The latest murder indictment against Aaron Hernandez, handed down on Thursday, could mean extra salary-cap space and recouped money for the New England Patriots because of the timing of the double-murder Hernandez has been charged with.
The former Patriots tight end signed a five-year, $40 million extension with New England in August 2012 that included a $12.5 million signing bonus and $16.4 million in total guaranteed money.
When Hernandez was arrested in June 2013 and charged with murder in the death of Odin Lloyd, the 24-year-old was still owed $6.21 million in guaranteed money, including the final $3.25 million installment on his signing bonus.
When it became apparent that the Patriots weren't going to pay the money, the NFLPA filed a grievance on Hernandez's behalf in October 2013. The NFLPA might have had a leg to stand on at the time, but after Hernandez's indictment on Thursday, the Patriots may have the upper hand.
CBSSports.com's Joel Corry, a former sports agent, explained back in March what a Hernandez indictment would mean.
If Hernandez is charged in connection to the July 2012 double murder in Boston -- before him signing his extension -- language in his contract should give the Patriots grounds to recoup his entire signing bonus and end his grievance. Hernandez's contract contains a clause where he represents and warrants that there weren't any existing circumstances when he signed his deal that would prevent his continued availability throughout the contract. Committing or participating in a double murder should meet this standard. There's another clause explicitly stating that the Patriots wouldn't have entered into the contract except for Hernandez's representations. At a minimum, the Patriots would gain $3.25 million in cap space from the unpaid signing bonus installment. Any additional cap relief would come only from money that was recovered from Hernandez, which may not be any given his circumstances.
Basically, the Patriots have a good chance of getting an extra $3.25 million in cap space. However, the team is unlikely to get any more than that because any additional space would have to come from money directly recovered from Hernandez, money that's being drained by his mounting legal problems.

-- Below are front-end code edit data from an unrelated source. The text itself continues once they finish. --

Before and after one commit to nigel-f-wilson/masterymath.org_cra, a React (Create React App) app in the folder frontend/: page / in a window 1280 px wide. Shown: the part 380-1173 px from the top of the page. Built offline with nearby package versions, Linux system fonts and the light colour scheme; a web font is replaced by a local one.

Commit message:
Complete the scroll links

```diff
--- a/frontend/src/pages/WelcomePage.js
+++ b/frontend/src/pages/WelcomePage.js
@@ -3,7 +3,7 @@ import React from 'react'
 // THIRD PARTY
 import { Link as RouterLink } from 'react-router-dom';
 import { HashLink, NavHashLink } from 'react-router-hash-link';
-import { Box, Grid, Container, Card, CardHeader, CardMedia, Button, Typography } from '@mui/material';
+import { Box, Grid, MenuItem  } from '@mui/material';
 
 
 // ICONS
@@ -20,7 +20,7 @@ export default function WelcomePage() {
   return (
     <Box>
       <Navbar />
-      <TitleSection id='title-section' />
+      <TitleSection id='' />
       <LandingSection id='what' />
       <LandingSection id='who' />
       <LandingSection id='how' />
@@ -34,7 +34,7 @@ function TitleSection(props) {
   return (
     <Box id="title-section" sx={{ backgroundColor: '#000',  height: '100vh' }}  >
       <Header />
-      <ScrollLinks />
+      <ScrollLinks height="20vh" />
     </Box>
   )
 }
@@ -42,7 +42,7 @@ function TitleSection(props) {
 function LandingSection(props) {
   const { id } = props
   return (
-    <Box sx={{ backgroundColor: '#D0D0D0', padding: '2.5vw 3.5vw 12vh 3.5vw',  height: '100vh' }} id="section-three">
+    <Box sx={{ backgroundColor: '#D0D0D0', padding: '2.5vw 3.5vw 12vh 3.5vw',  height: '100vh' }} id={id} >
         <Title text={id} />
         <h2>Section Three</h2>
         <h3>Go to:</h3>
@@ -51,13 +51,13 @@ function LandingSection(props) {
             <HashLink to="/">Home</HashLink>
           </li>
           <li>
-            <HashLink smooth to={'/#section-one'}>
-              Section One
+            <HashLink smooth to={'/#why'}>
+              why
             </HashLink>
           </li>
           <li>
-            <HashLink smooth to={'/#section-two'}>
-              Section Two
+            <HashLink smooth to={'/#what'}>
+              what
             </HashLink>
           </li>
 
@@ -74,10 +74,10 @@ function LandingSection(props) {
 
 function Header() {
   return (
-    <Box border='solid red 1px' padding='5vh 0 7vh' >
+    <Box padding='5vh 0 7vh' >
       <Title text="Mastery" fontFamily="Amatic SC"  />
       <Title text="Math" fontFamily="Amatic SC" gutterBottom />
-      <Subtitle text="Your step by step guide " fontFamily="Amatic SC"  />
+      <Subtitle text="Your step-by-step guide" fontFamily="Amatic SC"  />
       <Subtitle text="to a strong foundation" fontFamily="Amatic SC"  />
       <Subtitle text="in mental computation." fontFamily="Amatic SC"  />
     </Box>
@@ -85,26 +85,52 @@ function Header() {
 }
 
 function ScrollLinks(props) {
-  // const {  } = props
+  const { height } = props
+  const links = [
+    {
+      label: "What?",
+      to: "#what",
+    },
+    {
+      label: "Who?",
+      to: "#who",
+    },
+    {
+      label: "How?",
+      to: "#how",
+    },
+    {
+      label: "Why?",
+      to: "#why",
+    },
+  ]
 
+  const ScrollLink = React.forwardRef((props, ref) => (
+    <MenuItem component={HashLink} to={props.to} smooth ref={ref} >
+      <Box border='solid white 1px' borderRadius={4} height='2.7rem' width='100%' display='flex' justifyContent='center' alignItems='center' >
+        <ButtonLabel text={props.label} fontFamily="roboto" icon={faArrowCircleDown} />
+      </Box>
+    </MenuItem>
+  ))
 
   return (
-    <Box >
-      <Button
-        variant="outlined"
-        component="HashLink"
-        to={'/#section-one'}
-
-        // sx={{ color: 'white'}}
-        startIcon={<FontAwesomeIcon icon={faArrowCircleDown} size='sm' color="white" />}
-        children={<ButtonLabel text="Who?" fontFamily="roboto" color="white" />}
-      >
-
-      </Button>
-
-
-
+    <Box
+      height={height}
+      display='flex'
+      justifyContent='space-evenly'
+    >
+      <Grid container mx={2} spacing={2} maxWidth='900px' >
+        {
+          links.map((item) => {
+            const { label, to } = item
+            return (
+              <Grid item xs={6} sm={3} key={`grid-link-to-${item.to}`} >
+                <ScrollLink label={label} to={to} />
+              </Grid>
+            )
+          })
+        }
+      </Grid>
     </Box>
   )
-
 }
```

Hernandez was indicted on a double-murder charge on Thursday, stemming from the July 2012 deaths of Daniel Abreu and Safiro Furtado in Boston. The murders came just one month before Hernandez signed his extension with the Patriots.